## Source data
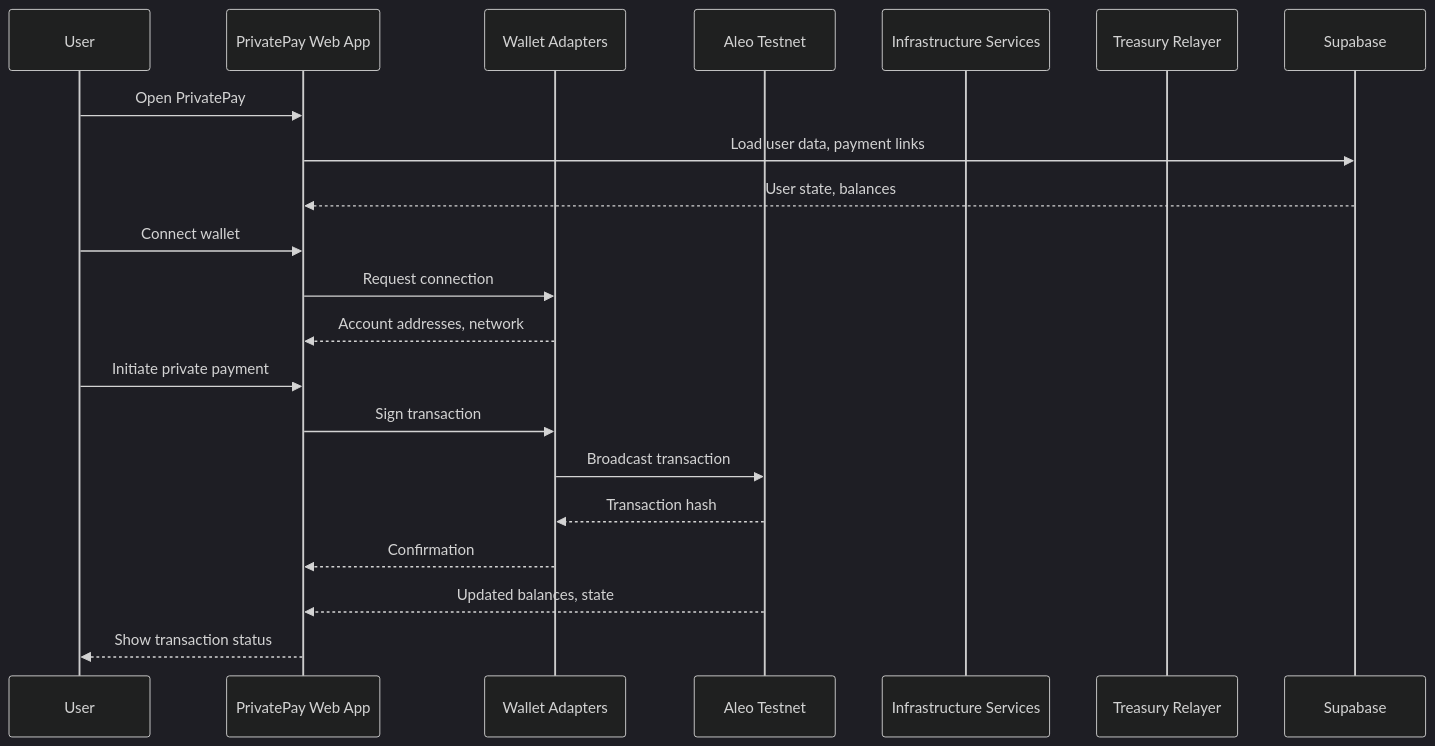
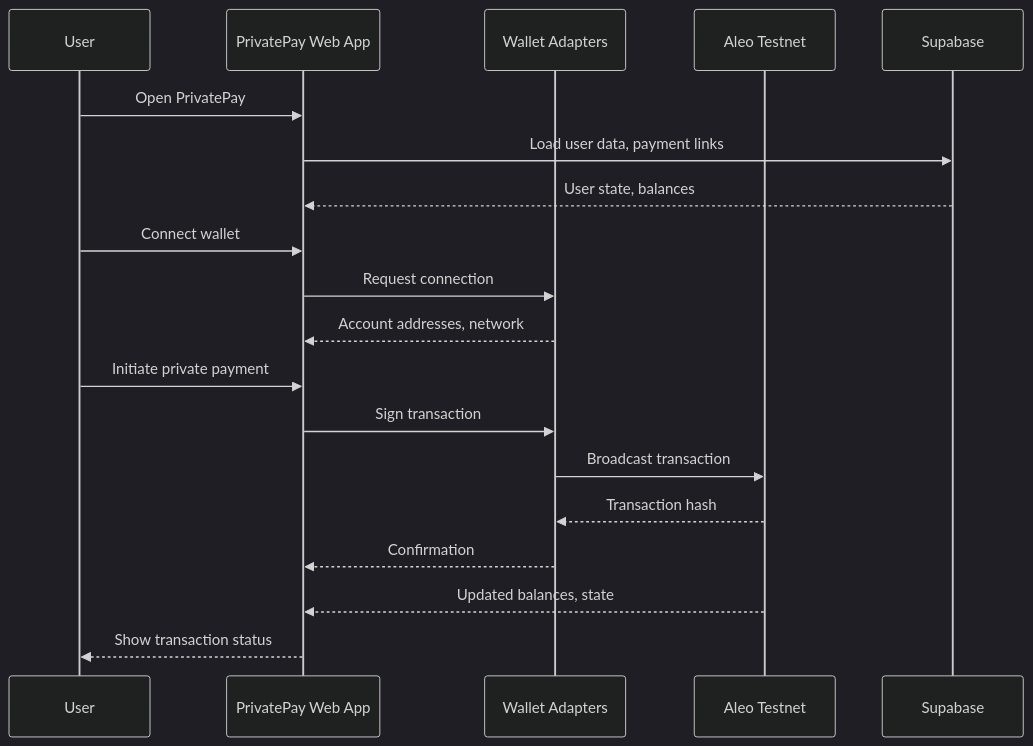
The fifth of 6 diagrams in README.md (AmaanSayyad/PrivatePay-Aleo), drawn with Mermaid (dark theme) before and after one commit. The commit also changed other lines of this file, not shown here.

````diff
--- a/README.md
+++ b/README.md
@@ -301,26 +285,24 @@
 ```mermaid
 sequenceDiagram
   participant User
   participant UI as PrivatePay Web App
   participant Wallet as Wallet Adapters
   participant Chain as Aleo Testnet
-  participant Infra as Infrastructure Services
-  participant Relayer as Treasury Relayer
 
   User->>UI: Open PrivatePay
   UI->>Supabase: Load user data, payment links
   Supabase-->>UI: User state, balances
 
   User->>UI: Connect wallet
   UI->>Wallet: Request connection
   Wallet-->>UI: Account addresses, network
 
   User->>UI: Initiate private payment
   UI->>Wallet: Sign transaction
   Wallet->>Chain: Broadcast transaction
   Chain-->>Wallet: Transaction hash
   Wallet-->>UI: Confirmation
 
   Chain-->>UI: Updated balances, state
   UI-->>User: Show transaction status
 ```
````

## Work task
Without the images, print all of the lines above exactly.

## Answer to this task
The fifth of 6 diagrams in README.md (AmaanSayyad/PrivatePay-Aleo), drawn with Mermaid (dark theme) before and after one commit. The commit also changed other lines of this file, not shown here.

````diff
--- a/README.md
+++ b/README.md
@@ -301,26 +285,24 @@
 ```mermaid
 sequenceDiagram
   participant User
   participant UI as PrivatePay Web App
   participant Wallet as Wallet Adapters
   participant Chain as Aleo Testnet
-  participant Infra as Infrastructure Services
-  participant Relayer as Treasury Relayer
 
   User->>UI: Open PrivatePay
   UI->>Supabase: Load user data, payment links
   Supabase-->>UI: User state, balances
 
   User->>UI: Connect wallet
   UI->>Wallet: Request connection
   Wallet-->>UI: Account addresses, network
 
   User->>UI: Initiate private payment
   UI->>Wallet: Sign transaction
   Wallet->>Chain: Broadcast transaction
   Chain-->>Wallet: Transaction hash
   Wallet-->>UI: Confirmation
 
   Chain-->>UI: Updated balances, state
   UI-->>User: Show transaction status
 ```
````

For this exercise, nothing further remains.